START Exercise inputs

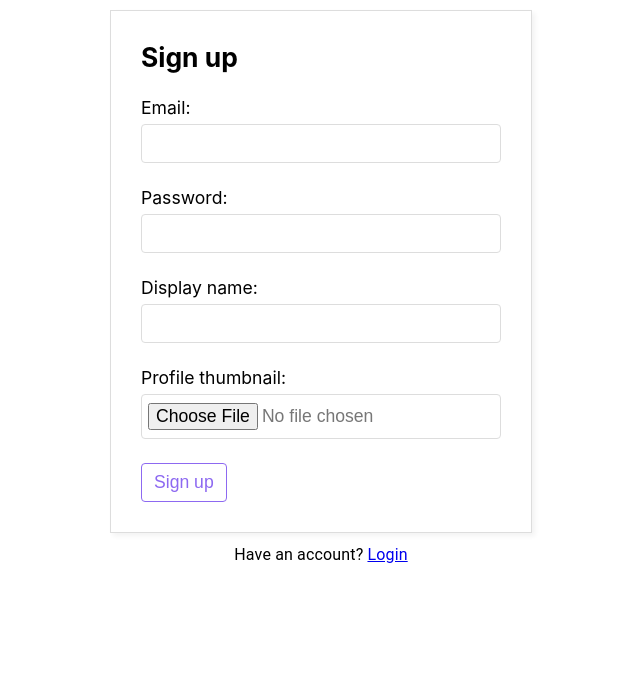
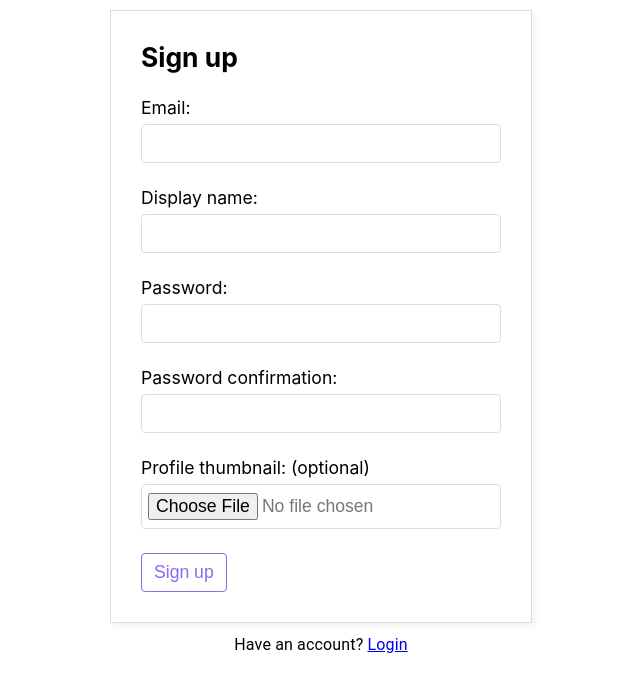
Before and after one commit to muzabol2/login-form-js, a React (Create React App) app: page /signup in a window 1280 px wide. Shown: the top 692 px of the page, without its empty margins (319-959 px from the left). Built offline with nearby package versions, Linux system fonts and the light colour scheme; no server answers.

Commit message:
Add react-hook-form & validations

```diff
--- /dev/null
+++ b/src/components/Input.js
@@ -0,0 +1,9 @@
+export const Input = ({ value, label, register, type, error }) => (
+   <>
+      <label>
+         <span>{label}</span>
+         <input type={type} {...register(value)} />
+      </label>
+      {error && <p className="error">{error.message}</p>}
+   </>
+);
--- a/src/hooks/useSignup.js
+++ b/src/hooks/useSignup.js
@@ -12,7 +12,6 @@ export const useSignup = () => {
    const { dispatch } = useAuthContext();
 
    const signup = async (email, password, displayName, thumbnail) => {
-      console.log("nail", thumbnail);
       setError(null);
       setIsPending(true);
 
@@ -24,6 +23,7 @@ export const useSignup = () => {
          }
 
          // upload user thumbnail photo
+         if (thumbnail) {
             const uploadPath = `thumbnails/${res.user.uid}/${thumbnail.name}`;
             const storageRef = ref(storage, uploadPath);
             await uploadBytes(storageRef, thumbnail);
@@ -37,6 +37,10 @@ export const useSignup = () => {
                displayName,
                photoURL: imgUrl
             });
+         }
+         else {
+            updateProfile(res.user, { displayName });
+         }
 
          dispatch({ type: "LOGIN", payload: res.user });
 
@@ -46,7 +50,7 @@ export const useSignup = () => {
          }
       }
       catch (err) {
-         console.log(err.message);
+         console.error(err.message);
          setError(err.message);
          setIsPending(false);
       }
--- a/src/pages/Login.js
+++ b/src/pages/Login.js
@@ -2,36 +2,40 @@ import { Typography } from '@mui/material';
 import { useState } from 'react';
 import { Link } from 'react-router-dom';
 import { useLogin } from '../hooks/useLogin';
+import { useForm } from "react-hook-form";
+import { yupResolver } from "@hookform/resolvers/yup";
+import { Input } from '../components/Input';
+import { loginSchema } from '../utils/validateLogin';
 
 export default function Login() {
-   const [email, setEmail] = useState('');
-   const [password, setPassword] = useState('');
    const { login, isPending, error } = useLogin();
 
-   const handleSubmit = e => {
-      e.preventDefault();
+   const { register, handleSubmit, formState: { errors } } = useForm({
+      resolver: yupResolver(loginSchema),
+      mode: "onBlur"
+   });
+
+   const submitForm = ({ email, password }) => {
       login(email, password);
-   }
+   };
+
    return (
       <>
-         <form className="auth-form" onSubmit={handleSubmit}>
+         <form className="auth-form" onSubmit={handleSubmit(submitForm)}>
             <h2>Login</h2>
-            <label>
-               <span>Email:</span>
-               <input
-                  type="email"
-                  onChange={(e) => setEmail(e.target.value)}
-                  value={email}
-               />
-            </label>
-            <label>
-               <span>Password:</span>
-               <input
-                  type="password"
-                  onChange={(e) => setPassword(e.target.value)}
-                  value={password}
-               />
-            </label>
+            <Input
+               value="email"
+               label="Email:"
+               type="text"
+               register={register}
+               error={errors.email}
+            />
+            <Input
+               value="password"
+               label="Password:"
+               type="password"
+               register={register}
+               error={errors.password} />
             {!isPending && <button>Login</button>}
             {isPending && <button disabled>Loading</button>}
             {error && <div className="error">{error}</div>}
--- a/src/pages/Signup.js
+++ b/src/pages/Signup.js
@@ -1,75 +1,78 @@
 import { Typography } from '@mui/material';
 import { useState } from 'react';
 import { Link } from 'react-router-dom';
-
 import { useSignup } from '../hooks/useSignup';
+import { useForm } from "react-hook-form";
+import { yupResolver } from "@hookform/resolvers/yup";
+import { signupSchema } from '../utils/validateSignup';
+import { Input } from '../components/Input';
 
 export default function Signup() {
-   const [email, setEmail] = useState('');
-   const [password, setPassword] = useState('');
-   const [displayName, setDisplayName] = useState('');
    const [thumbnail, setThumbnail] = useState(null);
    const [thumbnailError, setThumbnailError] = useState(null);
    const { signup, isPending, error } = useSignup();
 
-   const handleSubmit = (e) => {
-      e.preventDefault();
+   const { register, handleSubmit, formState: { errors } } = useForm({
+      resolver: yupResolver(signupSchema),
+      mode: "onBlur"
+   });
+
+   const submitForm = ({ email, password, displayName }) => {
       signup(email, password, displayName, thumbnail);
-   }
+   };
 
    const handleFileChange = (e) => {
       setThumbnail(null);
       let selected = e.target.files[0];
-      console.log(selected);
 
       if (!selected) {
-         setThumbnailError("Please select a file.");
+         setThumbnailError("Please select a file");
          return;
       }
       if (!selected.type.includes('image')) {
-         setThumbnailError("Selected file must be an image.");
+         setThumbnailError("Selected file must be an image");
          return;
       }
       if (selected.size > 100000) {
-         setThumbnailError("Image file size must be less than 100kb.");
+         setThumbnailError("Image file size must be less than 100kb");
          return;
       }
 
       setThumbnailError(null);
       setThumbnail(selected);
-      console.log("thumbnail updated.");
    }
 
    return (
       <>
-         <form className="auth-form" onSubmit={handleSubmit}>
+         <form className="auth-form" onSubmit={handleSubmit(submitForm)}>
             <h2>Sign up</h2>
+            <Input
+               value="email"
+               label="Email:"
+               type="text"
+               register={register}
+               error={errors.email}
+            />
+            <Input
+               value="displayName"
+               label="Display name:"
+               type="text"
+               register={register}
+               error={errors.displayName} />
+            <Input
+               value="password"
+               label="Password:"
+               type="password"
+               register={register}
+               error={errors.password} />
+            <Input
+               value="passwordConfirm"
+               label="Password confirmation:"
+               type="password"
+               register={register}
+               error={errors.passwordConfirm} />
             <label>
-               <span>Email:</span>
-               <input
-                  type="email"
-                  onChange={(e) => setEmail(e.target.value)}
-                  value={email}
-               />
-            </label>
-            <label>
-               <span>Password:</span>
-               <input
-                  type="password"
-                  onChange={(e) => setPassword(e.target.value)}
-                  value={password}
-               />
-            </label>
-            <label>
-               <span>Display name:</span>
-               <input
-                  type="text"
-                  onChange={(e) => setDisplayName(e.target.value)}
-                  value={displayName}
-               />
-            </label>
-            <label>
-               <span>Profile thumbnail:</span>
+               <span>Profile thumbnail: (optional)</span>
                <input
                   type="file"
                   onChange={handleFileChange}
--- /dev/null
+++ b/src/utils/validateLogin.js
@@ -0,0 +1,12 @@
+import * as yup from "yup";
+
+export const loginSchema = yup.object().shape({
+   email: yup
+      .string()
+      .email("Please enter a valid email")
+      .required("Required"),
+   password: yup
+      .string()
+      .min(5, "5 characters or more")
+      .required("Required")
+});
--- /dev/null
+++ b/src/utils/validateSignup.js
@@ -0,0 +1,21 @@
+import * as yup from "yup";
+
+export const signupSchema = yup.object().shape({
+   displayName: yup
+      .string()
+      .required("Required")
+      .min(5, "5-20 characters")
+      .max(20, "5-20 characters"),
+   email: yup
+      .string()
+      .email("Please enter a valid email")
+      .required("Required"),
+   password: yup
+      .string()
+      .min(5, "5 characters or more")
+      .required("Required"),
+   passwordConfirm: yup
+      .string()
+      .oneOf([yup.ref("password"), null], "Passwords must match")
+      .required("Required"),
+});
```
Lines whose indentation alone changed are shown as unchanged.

END Exercise inputs

Exercise requirements:
Say how many lines in the listing include the word "setThumbnailError", giving nothing but the number.

Solution to this exercise:
8